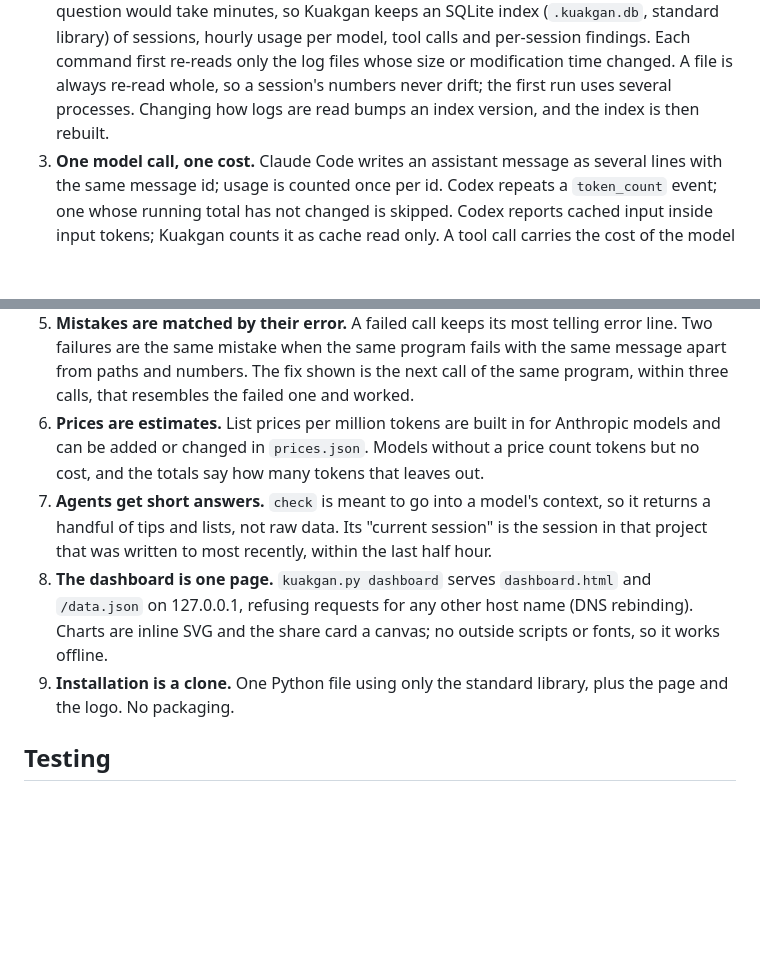
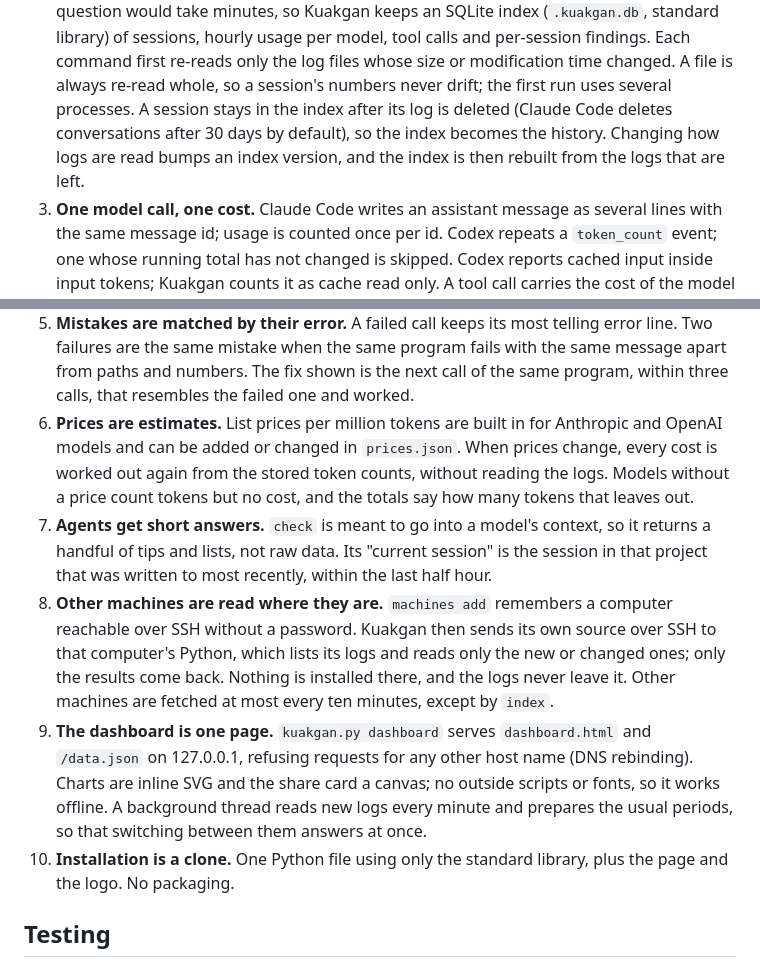
Before and after one commit to Kullevi/kuakgan, a Markdown page: docs/DESIGN.md, 2 parts joined by grey strips. GitHub-like rendering; blank space fills up the shorter version.

```diff
--- a/docs/DESIGN.md
+++ b/docs/DESIGN.md
@@ -12,8 +12,10 @@ The choices behind Kuakgan, and why. `GOALS.md` says what it must achieve.
    calls and per-session findings. Each command first re-reads only the log
    files whose size or modification time changed. A file is always re-read
    whole, so a session's numbers never drift; the first run uses several
-   processes. Changing how logs are read bumps an index version, and the index
-   is then rebuilt.
+   processes. A session stays in the index after its log is deleted (Claude
+   Code deletes conversations after 30 days by default), so the index becomes the
+   history. Changing how logs are read bumps an index version, and the index is
+   then rebuilt from the logs that are left.
 3. **One model call, one cost.** Claude Code writes an assistant message as
    several lines with the same message id; usage is counted once per id.
    Codex repeats a `token_count` event; one whose running total has not changed
@@ -33,18 +35,28 @@ The choices behind Kuakgan, and why. `GOALS.md` says what it must achieve.
    the next call of the same program, within three calls, that resembles the
    failed one and worked.
 6. **Prices are estimates.** List prices per million tokens are built in for
-   Anthropic models and can be added or changed in `prices.json`. Models
+   Anthropic and OpenAI models and can be added or changed in `prices.json`.
+   When prices change, every cost is worked out again from the stored token
+   counts, without reading the logs. Models
    without a price count tokens but no cost, and the totals say how many
    tokens that leaves out.
 7. **Agents get short answers.** `check` is meant to go into a model's
    context, so it returns a handful of tips and lists, not raw data. Its
    "current session" is the session in that project that was written to most
    recently, within the last half hour.
-8. **The dashboard is one page.** `kuakgan.py dashboard` serves
+8. **Other machines are read where they are.** `machines add` remembers a
+   computer reachable over SSH without a password. Kuakgan then sends its own
+   source over SSH to that computer's Python, which lists its logs and reads only
+   the new or changed ones; only the results come back. Nothing is installed
+   there, and the logs never leave it. Other machines are fetched at most every
+   ten minutes, except by `index`.
+9. **The dashboard is one page.** `kuakgan.py dashboard` serves
    `dashboard.html` and `/data.json` on 127.0.0.1, refusing requests for any
    other host name (DNS rebinding). Charts are inline SVG and the share card a
-   canvas; no outside scripts or fonts, so it works offline.
-9. **Installation is a clone.** One Python file using only the standard
+   canvas; no outside scripts or fonts, so it works offline. A background
+   thread reads new logs every minute and prepares the usual periods, so that
+   switching between them answers at once.
+10. **Installation is a clone.** One Python file using only the standard
    library, plus the page and the logo. No packaging.
 
 ## Testing
```
Also changed, not shown: README.md (+15 -6 lines), docs/dashboard.png, 4 other files.
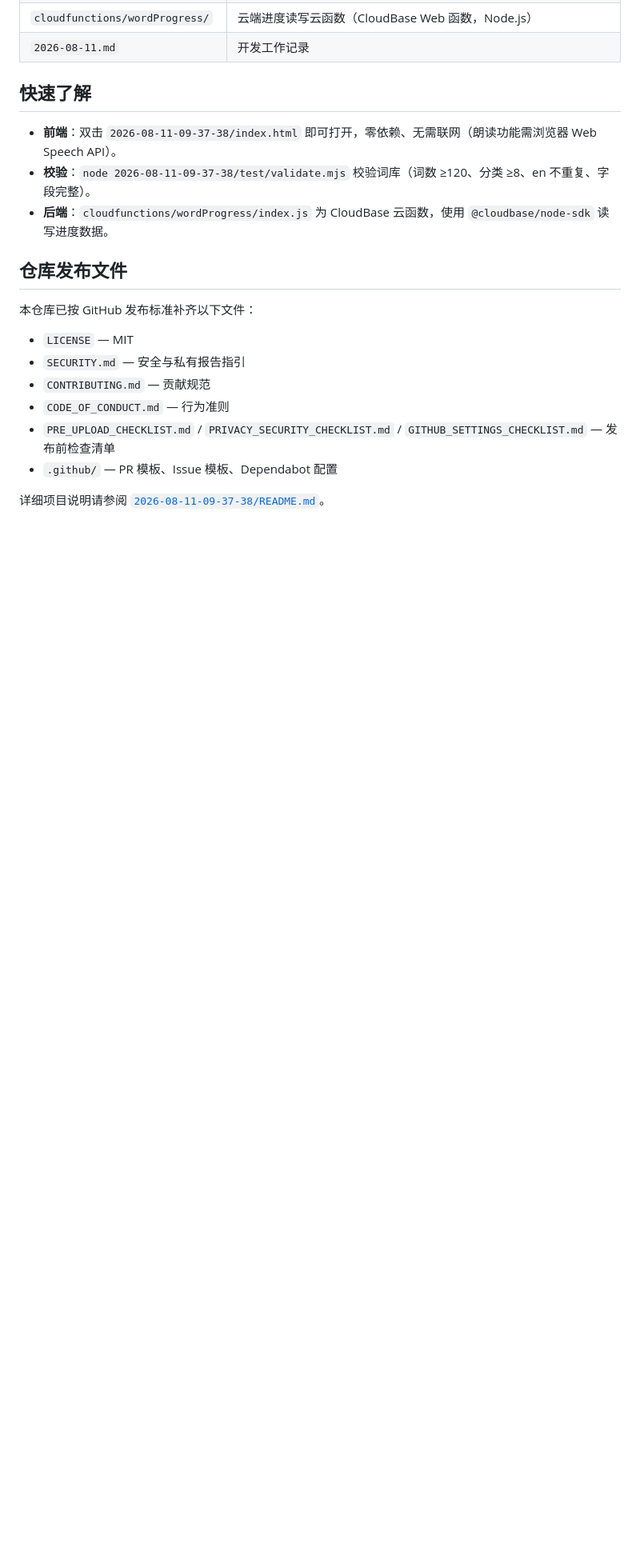
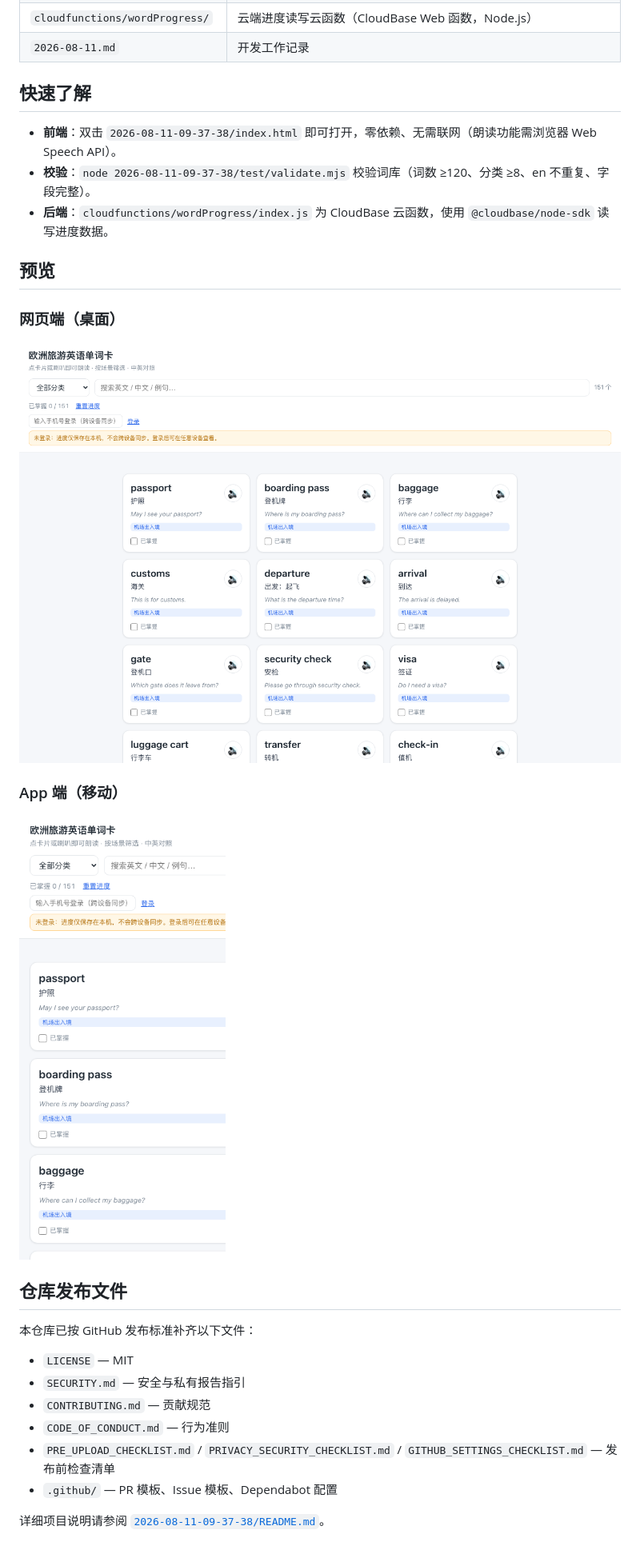
Before and after one commit to yxqhuqin222-star/gin-words, a Markdown page: README.md, the part around the change. Shown: that part at 80% size. GitHub-like rendering; pictures changed too: docs/images/app-preview.png (added), docs/images/web-preview.png (added); blank space fills up the shorter version.

Commit message:
Add web and app preview screenshots to docs/images

```diff
--- a/README.md
+++ b/README.md
@@ -17,6 +17,16 @@
 - **校验**：`node 2026-08-11-09-37-38/test/validate.mjs` 校验词库（词数 ≥120、分类 ≥8、en 不重复、字段完整）。
 - **后端**：`cloudfunctions/wordProgress/index.js` 为 CloudBase 云函数，使用 `@cloudbase/node-sdk` 读写进度数据。
 
+## 预览
+
+### 网页端（桌面）
+
+![网页端预览](docs/images/web-preview.png)
+
+### App 端（移动）
+
+![App端预览](docs/images/app-preview.png)
+
 ## 仓库发布文件
 
 本仓库已按 GitHub 发布标准补齐以下文件：
```
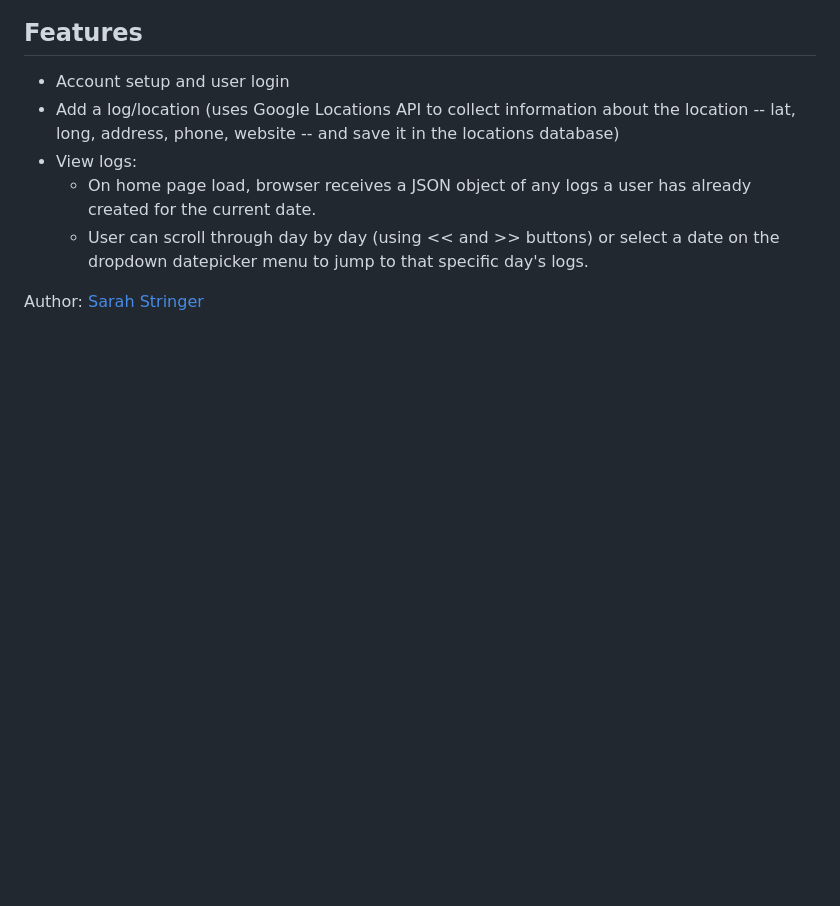
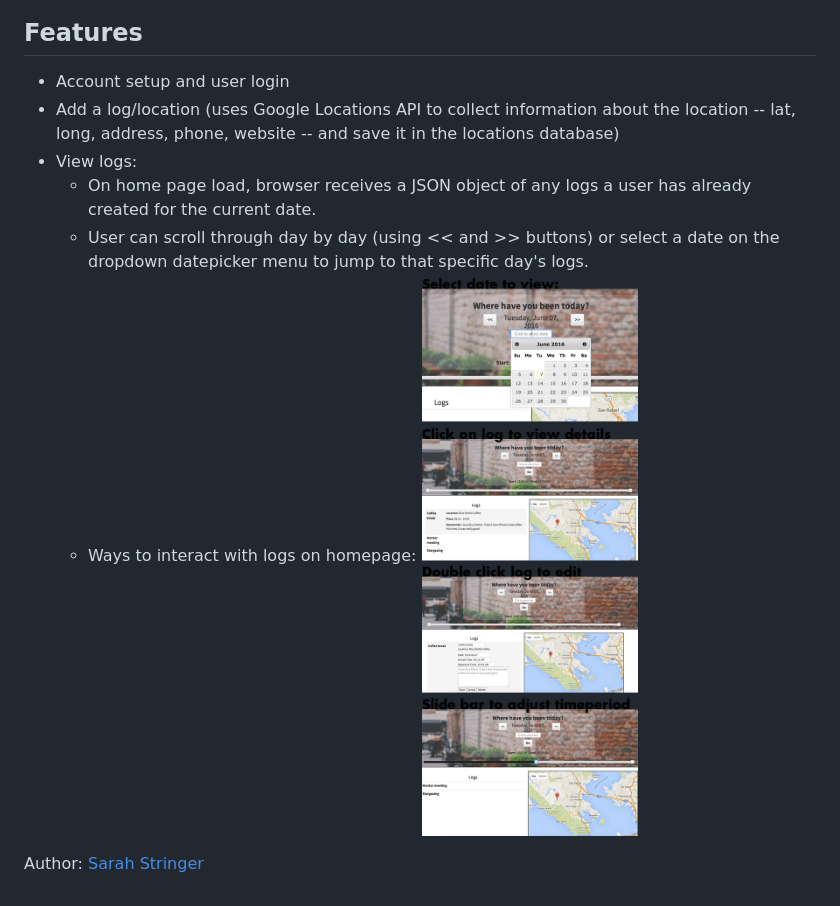
Before and after one commit to sarahcstringer/hackbright-project, a Markdown page: README.md, the part around the change printed below. Drawn GitHub-style; pictures changed too: static/img/homepage.png (added); blank space fills up the shorter version.

Commit message:
feature readme

```diff
--- a/README.md
+++ b/README.md
@@ -49,6 +49,8 @@ $ python server.py
 - View logs:
     * On home page load, browser receives a JSON object of any logs a user has already created for the current date.
     * User can scroll through day by day (using << and >> buttons) or select a date on the dropdown datepicker menu to jump to that specific day's logs.
+    * Ways to interact with logs on homepage:
+![Homepage](/static/img/homepage.png)
 
 
 Author: [Sarah Stringer](https://www.linkedin.com/in/sarahstringer)
```
Also changed, not shown: other parts of README.md (+1 -1 lines).
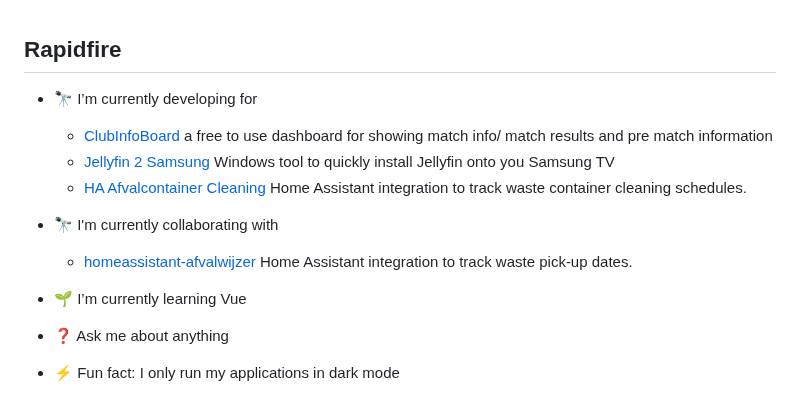
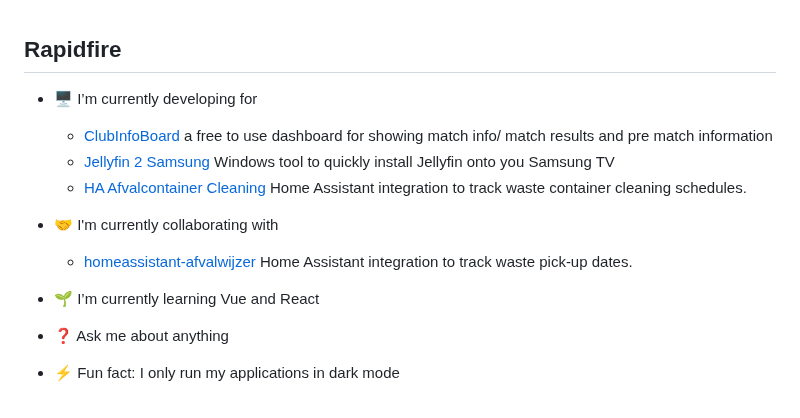
Before and after one commit to PatrickSt1991/PatrickSt1991, a Markdown page: README.md, the part around the change. Rendered like a GitHub page.

```diff
--- a/README.md
+++ b/README.md
@@ -28,16 +28,16 @@ I'm a technical application engineer with a passion for coding and creating inno
 
 
 ## Rapidfire
-- 🔭 I’m currently developing for
+- 🖥️ I’m currently developing for
   - [ClubInfoBoard](https://github.com/PatrickSt1991/Sportlink.Club.Info.Viewer) a free to use dashboard for showing match info/ match results and pre match information
   - [Jellyfin 2 Samsung](https://github.com/PatrickSt1991/Samsung-Jellyfin-Installer) Windows tool to quickly install Jellyfin onto you Samsung TV
   - [HA Afvalcontainer Cleaning](https://github.com/PatrickSt1991/ha-afvalcontainer-cleaning) Home Assistant integration to track waste container cleaning schedules.
 
-- 🔭 I'm currently collaborating with
+- 🤝 I'm currently collaborating with
   - [homeassistant-afvalwijzer](https://github.com/xirixiz/homeassistant-afvalwijzer) Home Assistant integration to track waste pick-up dates.
 
 
-- 🌱 I’m currently learning Vue
+- 🌱 I’m currently learning Vue and React
 
 
 - ❓ Ask me about anything
```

- - - - - - -

» **WHAT YOU NEED TO DO**:
Write the entries above out in full, exactly, with no images.

» **RESPONSE TO THIS EXERCISE**:
Before and after one commit to Kullevi/kuakgan, a Markdown page: docs/DESIGN.md, 2 parts joined by grey strips. GitHub-like rendering; blank space fills up the shorter version.

```diff
--- a/docs/DESIGN.md
+++ b/docs/DESIGN.md
@@ -12,8 +12,10 @@ The choices behind Kuakgan, and why. `GOALS.md` says what it must achieve.
    calls and per-session findings. Each command first re-reads only the log
    files whose size or modification time changed. A file is always re-read
    whole, so a session's numbers never drift; the first run uses several
-   processes. Changing how logs are read bumps an index version, and the index
-   is then rebuilt.
+   processes. A session stays in the index after its log is deleted (Claude
+   Code deletes conversations after 30 days by default), so the index becomes the
+   history. Changing how logs are read bumps an index version, and the index is
+   then rebuilt from the logs that are left.
 3. **One model call, one cost.** Claude Code writes an assistant message as
    several lines with the same message id; usage is counted once per id.
    Codex repeats a `token_count` event; one whose running total has not changed
@@ -33,18 +35,28 @@ The choices behind Kuakgan, and why. `GOALS.md` says what it must achieve.
    the next call of the same program, within three calls, that resembles the
    failed one and worked.
 6. **Prices are estimates.** List prices per million tokens are built in for
-   Anthropic models and can be added or changed in `prices.json`. Models
+   Anthropic and OpenAI models and can be added or changed in `prices.json`.
+   When prices change, every cost is worked out again from the stored token
+   counts, without reading the logs. Models
    without a price count tokens but no cost, and the totals say how many
    tokens that leaves out.
 7. **Agents get short answers.** `check` is meant to go into a model's
    context, so it returns a handful of tips and lists, not raw data. Its
    "current session" is the session in that project that was written to most
    recently, within the last half hour.
-8. **The dashboard is one page.** `kuakgan.py dashboard` serves
+8. **Other machines are read where they are.** `machines add` remembers a
+   computer reachable over SSH without a password. Kuakgan then sends its own
+   source over SSH to that computer's Python, which lists its logs and reads only
+   the new or changed ones; only the results come back. Nothing is installed
+   there, and the logs never leave it. Other machines are fetched at most every
+   ten minutes, except by `index`.
+9. **The dashboard is one page.** `kuakgan.py dashboard` serves
    `dashboard.html` and `/data.json` on 127.0.0.1, refusing requests for any
    other host name (DNS rebinding). Charts are inline SVG and the share card a
-   canvas; no outside scripts or fonts, so it works offline.
-9. **Installation is a clone.** One Python file using only the standard
+   canvas; no outside scripts or fonts, so it works offline. A background
+   thread reads new logs every minute and prepares the usual periods, so that
+   switching between them answers at once.
+10. **Installation is a clone.** One Python file using only the standard
    library, plus the page and the logo. No packaging.
 
 ## Testing
```
Also changed, not shown: README.md (+15 -6 lines), docs/dashboard.png, 4 other files.
Before and after one commit to yxqhuqin222-star/gin-words, a Markdown page: README.md, the part around the change. Shown: that part at 80% size. GitHub-like rendering; pictures changed too: docs/images/app-preview.png (added), docs/images/web-preview.png (added); blank space fills up the shorter version.

Commit message:
Add web and app preview screenshots to docs/images

```diff
--- a/README.md
+++ b/README.md
@@ -17,6 +17,16 @@
 - **校验**：`node 2026-08-11-09-37-38/test/validate.mjs` 校验词库（词数 ≥120、分类 ≥8、en 不重复、字段完整）。
 - **后端**：`cloudfunctions/wordProgress/index.js` 为 CloudBase 云函数，使用 `@cloudbase/node-sdk` 读写进度数据。
 
+## 预览
+
+### 网页端（桌面）
+
+![网页端预览](docs/images/web-preview.png)
+
+### App 端（移动）
+
+![App端预览](docs/images/app-preview.png)
+
 ## 仓库发布文件
 
 本仓库已按 GitHub 发布标准补齐以下文件：
```
Before and after one commit to sarahcstringer/hackbright-project, a Markdown page: README.md, the part around the change printed below. Drawn GitHub-style; pictures changed too: static/img/homepage.png (added); blank space fills up the shorter version.

Commit message:
feature readme

```diff
--- a/README.md
+++ b/README.md
@@ -49,6 +49,8 @@ $ python server.py
 - View logs:
     * On home page load, browser receives a JSON object of any logs a user has already created for the current date.
     * User can scroll through day by day (using << and >> buttons) or select a date on the dropdown datepicker menu to jump to that specific day's logs.
+    * Ways to interact with logs on homepage:
+![Homepage](/static/img/homepage.png)
 
 
 Author: [Sarah Stringer](https://www.linkedin.com/in/sarahstringer)
```
Also changed, not shown: other parts of README.md (+1 -1 lines).
Before and after one commit to PatrickSt1991/PatrickSt1991, a Markdown page: README.md, the part around the change. Rendered like a GitHub page.

```diff
--- a/README.md
+++ b/README.md
@@ -28,16 +28,16 @@ I'm a technical application engineer with a passion for coding and creating inno
 
 
 ## Rapidfire
-- 🔭 I’m currently developing for
+- 🖥️ I’m currently developing for
   - [ClubInfoBoard](https://github.com/PatrickSt1991/Sportlink.Club.Info.Viewer) a free to use dashboard for showing match info/ match results and pre match information
   - [Jellyfin 2 Samsung](https://github.com/PatrickSt1991/Samsung-Jellyfin-Installer) Windows tool to quickly install Jellyfin onto you Samsung TV
   - [HA Afvalcontainer Cleaning](https://github.com/PatrickSt1991/ha-afvalcontainer-cleaning) Home Assistant integration to track waste container cleaning schedules.
 
-- 🔭 I'm currently collaborating with
+- 🤝 I'm currently collaborating with
   - [homeassistant-afvalwijzer](https://github.com/xirixiz/homeassistant-afvalwijzer) Home Assistant integration to track waste pick-up dates.
 
 
-- 🌱 I’m currently learning Vue
+- 🌱 I’m currently learning Vue and React
 
 
 - ❓ Ask me about anything
```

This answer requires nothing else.